The East Ridge City Council approved the purchase of a new engine for one of the city’s sanitation vehicles, Thursday night during its last regular meeting of the month. However, more taxpayer money will have to be dumped into the fleet, officials said.
City Manager Chris Dorsey told the council that he “had been fielding quite a few calls” from citizens inquiring about their sanitation service. Dorsey said that last week only one of the sanitation fleet’s five automated trucks (commonly called one-armed bandits) was operational. Those trucks require one employee to get the job done.
Dorsey said semi-automated trucks that require three employees were pressed into service. The additional staff on the daily garbage runs precluded regular brush pick-up, he said.
“We’ve got one (sanitation) truck in the budget this year,” Dorsey said. “Now we may have to buy two trucks.”
Robert Parker, the supervisor of the sanitation department, told the council that the city received three bids to replace the engine in one automated truck that recently caught fire. The $30,000 low bid from Lee Smith was recommended and the council gave its approval for the purchase.
Mayor Brian Williams and Vice Mayor Esther Helton presented proclamations to Liz Snyder, the widow of Charley Snyder, who passed away unexpectedly last month. Snyder served the city for 22 years as a police officer and after retirement as a member of the East Ridge Beer Board.
The council also approved two resolutions dealing with the city’s parks.
One resolution officially adopted the five-year recreation plan for the years 2018 to 2023. Amanda Bowers, the city’s Community Involvement Coordinator, told the council that it had adopted the plan last year. However, the state requires the plan to be adopted by the city’s planning commission first. That was done at last month’s meeting.
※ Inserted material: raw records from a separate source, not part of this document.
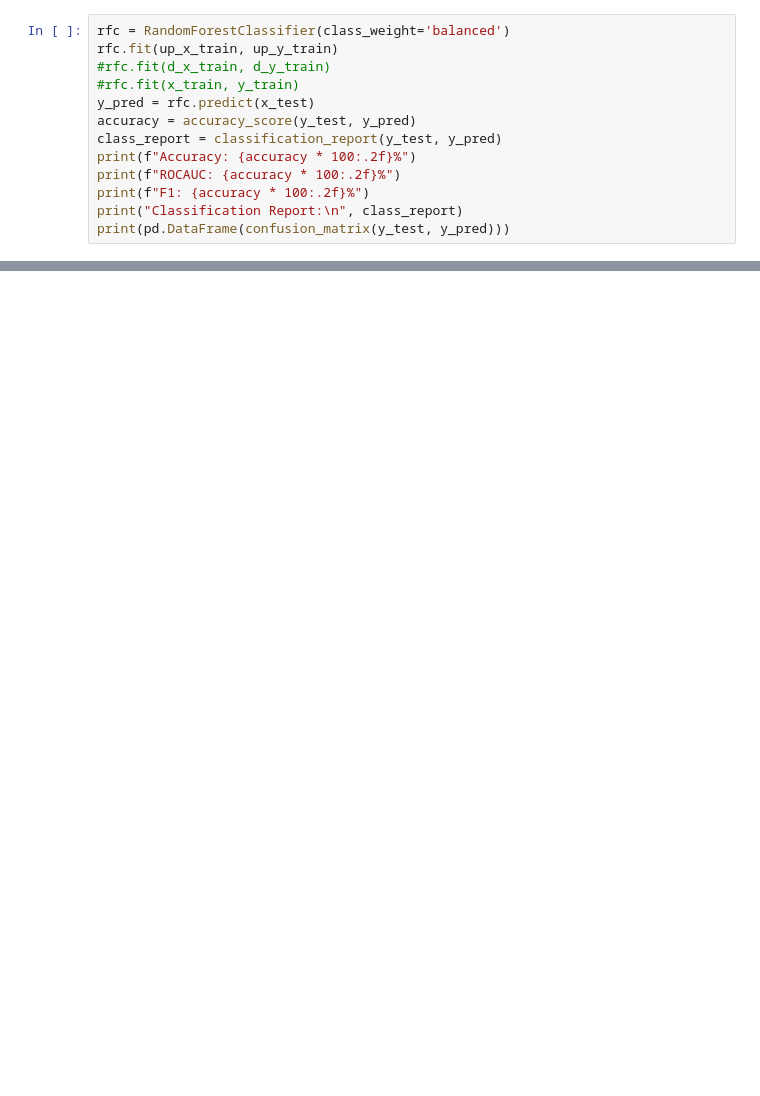
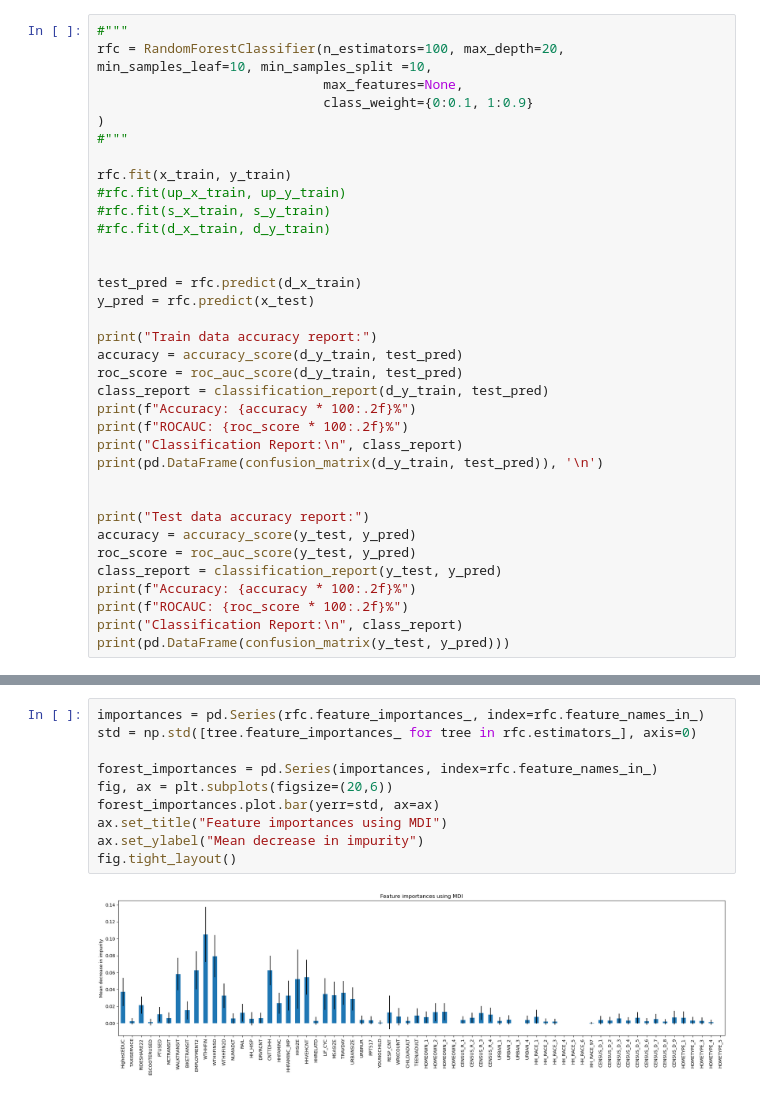
Before and after one commit to Jianwei-Gao/adsc_x_gm_team6, a Jupyter notebook: model.ipynb, the cells around one changed output, grey strips where cells are left out. Saved outputs shown, nothing was run; the diff lists cells and outputs as text; blank space fills up the shorter version.

Commit message:
Hyperparameter tuning, more feature engineering, feature importance extraction

```diff
--- a/model.ipynb
+++ b/model.ipynb
@@ -101,14 +107,36 @@ Confusion matrix
 # %%
-rfc = RandomForestClassifier(class_weight='balanced')
-rfc.fit(up_x_train, up_y_train)
+#"""
+rfc = RandomForestClassifier(n_estimators=100, max_depth=20, min_samples_leaf=10, min_samples_split =10,
+                             max_features=None,
+                             class_weight={0:0.1, 1:0.9}
+)
+#"""
+
+rfc.fit(x_train, y_train)
+#rfc.fit(up_x_train, up_y_train)
+#rfc.fit(s_x_train, s_y_train)
 #rfc.fit(d_x_train, d_y_train)
-#rfc.fit(x_train, y_train)
+
+
+test_pred = rfc.predict(d_x_train)
 y_pred = rfc.predict(x_test)
+
+print("Train data accuracy report:")
+accuracy = accuracy_score(d_y_train, test_pred)
+roc_score = roc_auc_score(d_y_train, test_pred)
+class_report = classification_report(d_y_train, test_pred)
+print(f"Accuracy: {accuracy * 100:.2f}%")
+print(f"ROCAUC: {roc_score * 100:.2f}%")
+print("Classification Report:\n", class_report)
+print(pd.DataFrame(confusion_matrix(d_y_train, test_pred)), '\n')
+
+
+print("Test data accuracy report:")
 accuracy = accuracy_score(y_test, y_pred)
+roc_score = roc_auc_score(y_test, y_pred)
 class_report = classification_report(y_test, y_pred)
 print(f"Accuracy: {accuracy * 100:.2f}%")
-print(f"ROCAUC: {accuracy * 100:.2f}%")
-print(f"F1: {accuracy * 100:.2f}%")
+print(f"ROCAUC: {roc_score * 100:.2f}%")
 print("Classification Report:\n", class_report)
 print(pd.DataFrame(confusion_matrix(y_test, y_pred)))
 # %% [output]
@@ -130,0 +160,12 @@ weighted avg       0.84      0.89      0.85      2150
+# %%
+importances = pd.Series(rfc.feature_importances_, index=rfc.feature_names_in_)
+std = np.std([tree.feature_importances_ for tree in rfc.estimators_], axis=0)
+
+forest_importances = pd.Series(importances, index=rfc.feature_names_in_)
+fig, ax = plt.subplots(figsize=(20,6))
+forest_importances.plot.bar(yerr=std, ax=ax)
+ax.set_title("Feature importances using MDI")
+ax.set_ylabel("Mean decrease in impurity")
+fig.tight_layout()
+# %% [output]
+[figure, added]
```
Also changed, not shown: parts of 13 cells of this notebook, 3 other files.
Now the council needed to once again put its stamp of approval on the plan.
The second resolution dealt with the state’s Local Parks and Recreation Fund Grant of $500,000, one that the city would have to match. Bowers again told the council that this measure had already been approved by council, but needed to be revisited because of state requirements that the planning commission must first give its blessing.
The council voted unanimously to approve both measures.
The council approved a measure authorizing the mayor to execute a contract with the Tennessee Department of Environment and Conservation (TDEC) regarding the “conversion” of seven acres of property in Camp Jordan Park.
City Manager Dorsey rehashed the city’s commitment in working with the Chattanooga Red Wolves to build a practice facility inside the park adjacent to the existing soccer stadium. He said that decades ago Camp Jordan was acquired with a Federal Land and Water Conservation Grant money, requiring the land to stay under city ownership in perpetuity.
Under state and federal law, if the city carves out a portion of the park land acquired with the federal money, it must replace it with other property to be used for similar purposes. This resolution, Dorsey said, would start that process. He also noted that the Red Wolves organization is footing the bill for the application fee.
The council approved a resolution approving the extension of a Tennessee Department of Transportation (TDOT) Multimodal Access Grant (about $950K) for improvements along Ringgold Road.
Bowers explained to the council that the grant, first awarded in 2015, was combined with two Transportation Alternative Grants in September of 2017. The current contract for the project will expire in 2019 and must be extended.
Officials said the three grants will be used to build sidewalks along the North side of Ringgold Road from McBrien Road to Kingwood Drive. It also provides for a 10-foot wide “multimodal” path on the South side of the commercial corridor.
Bowers said the delay in construction was caused by acquiring rights-of-way for 77 different parcels of land from businesses along Ringgold Road. The cost of the land acquisition is more than $1 million, records show.
Officials said groundbreaking on the two-phase project is expected to take place next spring.